Patrica Del Pino Roman asks if Mrs. May has reached the ‘River Kwai’ phase of her political career? That stage where her dogged determination to see Brexit thing through has finally blinded her to reality?
In David Lean’s film ‘The Bridge on the river Kwai’, a Lieutenant Colonel Nicholson played by Alec Guinness, leans over the handrail of his newly constructed bridge, completed under protest from his sidekick Clipton, in order to demonstrate to the enemy, the superiority of British engineering. Then clutching his swagger stick, he proudly tells the Japanese commandant that “tonight; maybe tonight” he‘s finally achieved something that compares with “other men’s careers”
Is that how May feels too? Is she seeking comparison with other men’s careers? Despite all the warnings, despite all the protests from those she purports to lead, is she hoping, praying even, to fulfil a destiny that will guarantee her name in the history books? A statue perhaps? Is she taking us to the brink for the sake of glory – her name finally written in lights?
Meanwhile, back in celluloid land, British saboteurs have laid dynamite in order to blow the bridge and here is where Reality and Fantasy merge. Nicholson loses his grip of the swagger stick. It plunges into the river. He looks down and sees the cables. But the train is fast coming down the tracks. There’s very little time left. March 29th 2019 is almost upon us and we have to do something. But will the saboteurs (that’s us) succeed in blowing the bridge? Down on the river bed, Nicholson’s stiff upper lip quivers as he finally realises his treachery.
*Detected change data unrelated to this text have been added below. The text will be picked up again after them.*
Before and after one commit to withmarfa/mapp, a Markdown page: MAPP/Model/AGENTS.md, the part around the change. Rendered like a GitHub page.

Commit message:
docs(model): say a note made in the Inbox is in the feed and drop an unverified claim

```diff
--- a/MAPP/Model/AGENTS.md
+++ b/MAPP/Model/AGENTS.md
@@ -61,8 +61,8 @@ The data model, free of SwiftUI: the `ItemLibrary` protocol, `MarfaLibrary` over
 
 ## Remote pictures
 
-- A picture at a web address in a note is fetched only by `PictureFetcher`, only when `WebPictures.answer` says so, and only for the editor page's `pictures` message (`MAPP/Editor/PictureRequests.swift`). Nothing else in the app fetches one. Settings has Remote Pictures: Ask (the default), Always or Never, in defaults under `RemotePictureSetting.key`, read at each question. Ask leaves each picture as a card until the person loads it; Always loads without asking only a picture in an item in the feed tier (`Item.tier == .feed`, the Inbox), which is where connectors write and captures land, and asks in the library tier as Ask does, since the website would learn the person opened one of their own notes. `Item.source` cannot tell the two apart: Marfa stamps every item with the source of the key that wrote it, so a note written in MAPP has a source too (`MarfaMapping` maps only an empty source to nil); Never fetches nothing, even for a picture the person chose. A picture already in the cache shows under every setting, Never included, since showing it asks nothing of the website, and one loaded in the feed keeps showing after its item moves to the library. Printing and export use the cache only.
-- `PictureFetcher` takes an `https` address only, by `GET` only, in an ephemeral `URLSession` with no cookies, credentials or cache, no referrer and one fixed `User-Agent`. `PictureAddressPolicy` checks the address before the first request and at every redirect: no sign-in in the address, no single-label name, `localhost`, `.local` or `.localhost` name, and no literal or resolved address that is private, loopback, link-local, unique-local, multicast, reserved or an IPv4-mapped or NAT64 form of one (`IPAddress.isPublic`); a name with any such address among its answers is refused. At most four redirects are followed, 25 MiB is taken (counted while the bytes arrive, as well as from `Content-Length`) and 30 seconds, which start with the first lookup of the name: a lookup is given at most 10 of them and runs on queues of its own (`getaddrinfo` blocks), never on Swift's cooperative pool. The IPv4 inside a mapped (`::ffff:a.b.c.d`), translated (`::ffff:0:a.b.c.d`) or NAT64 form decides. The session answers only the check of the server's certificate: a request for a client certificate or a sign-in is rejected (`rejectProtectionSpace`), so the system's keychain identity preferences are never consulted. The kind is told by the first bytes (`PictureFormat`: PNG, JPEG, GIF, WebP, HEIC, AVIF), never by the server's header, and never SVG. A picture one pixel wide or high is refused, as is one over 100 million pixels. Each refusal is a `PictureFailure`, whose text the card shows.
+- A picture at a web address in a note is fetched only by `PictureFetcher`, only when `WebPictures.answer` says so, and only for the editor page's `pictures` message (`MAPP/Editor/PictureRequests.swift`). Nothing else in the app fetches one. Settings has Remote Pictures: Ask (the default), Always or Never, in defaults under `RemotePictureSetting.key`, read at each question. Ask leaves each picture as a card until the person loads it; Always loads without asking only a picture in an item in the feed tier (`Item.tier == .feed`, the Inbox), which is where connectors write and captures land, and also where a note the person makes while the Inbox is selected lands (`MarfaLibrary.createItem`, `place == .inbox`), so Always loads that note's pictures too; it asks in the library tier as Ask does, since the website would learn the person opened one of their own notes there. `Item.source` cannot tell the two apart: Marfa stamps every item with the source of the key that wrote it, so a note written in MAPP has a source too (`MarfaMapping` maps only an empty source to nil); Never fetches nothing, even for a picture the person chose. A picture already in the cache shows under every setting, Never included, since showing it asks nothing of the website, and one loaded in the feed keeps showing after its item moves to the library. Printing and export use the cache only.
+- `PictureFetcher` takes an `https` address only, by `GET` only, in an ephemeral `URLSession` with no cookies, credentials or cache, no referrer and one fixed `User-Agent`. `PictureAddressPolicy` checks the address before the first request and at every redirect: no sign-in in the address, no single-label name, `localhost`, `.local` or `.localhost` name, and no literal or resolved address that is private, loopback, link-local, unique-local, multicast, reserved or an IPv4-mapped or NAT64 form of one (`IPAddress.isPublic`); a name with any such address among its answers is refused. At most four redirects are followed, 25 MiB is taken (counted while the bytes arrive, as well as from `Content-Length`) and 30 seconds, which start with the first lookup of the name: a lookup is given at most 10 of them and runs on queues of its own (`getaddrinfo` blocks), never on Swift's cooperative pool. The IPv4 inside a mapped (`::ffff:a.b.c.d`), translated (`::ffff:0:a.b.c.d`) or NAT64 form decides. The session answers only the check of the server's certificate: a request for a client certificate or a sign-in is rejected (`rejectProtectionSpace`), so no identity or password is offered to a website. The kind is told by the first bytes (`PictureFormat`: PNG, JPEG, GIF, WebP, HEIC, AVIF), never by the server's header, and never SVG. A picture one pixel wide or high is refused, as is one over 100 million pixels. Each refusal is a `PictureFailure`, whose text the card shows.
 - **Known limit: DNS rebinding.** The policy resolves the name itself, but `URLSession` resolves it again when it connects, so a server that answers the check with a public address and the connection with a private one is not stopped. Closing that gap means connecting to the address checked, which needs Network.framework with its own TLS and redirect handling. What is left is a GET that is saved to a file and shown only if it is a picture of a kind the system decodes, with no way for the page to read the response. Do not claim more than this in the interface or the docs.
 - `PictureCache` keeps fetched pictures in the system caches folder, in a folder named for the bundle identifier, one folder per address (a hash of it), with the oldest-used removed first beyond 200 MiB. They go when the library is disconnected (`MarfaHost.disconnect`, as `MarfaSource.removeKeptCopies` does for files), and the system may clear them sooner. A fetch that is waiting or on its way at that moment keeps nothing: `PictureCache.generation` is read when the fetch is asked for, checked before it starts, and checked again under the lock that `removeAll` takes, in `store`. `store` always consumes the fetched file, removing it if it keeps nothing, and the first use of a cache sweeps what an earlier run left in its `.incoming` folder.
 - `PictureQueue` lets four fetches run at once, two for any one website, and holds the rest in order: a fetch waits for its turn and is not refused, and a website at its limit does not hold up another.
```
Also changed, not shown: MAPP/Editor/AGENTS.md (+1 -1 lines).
“What have I done” he says whilst conveniently falling on the detonator that blows the bridge and train to smithereens. Oh Mrs. May, have you too seen the light? Will you too fall on your sword? Let’s leave the last word to the now vindicated Clipton, (Kenneth are you listening?) who shakes his head and mutters “Madness!” Then in case we didn’t hear him, repeats it. “MADNESS!” he declares and we all hear his cry.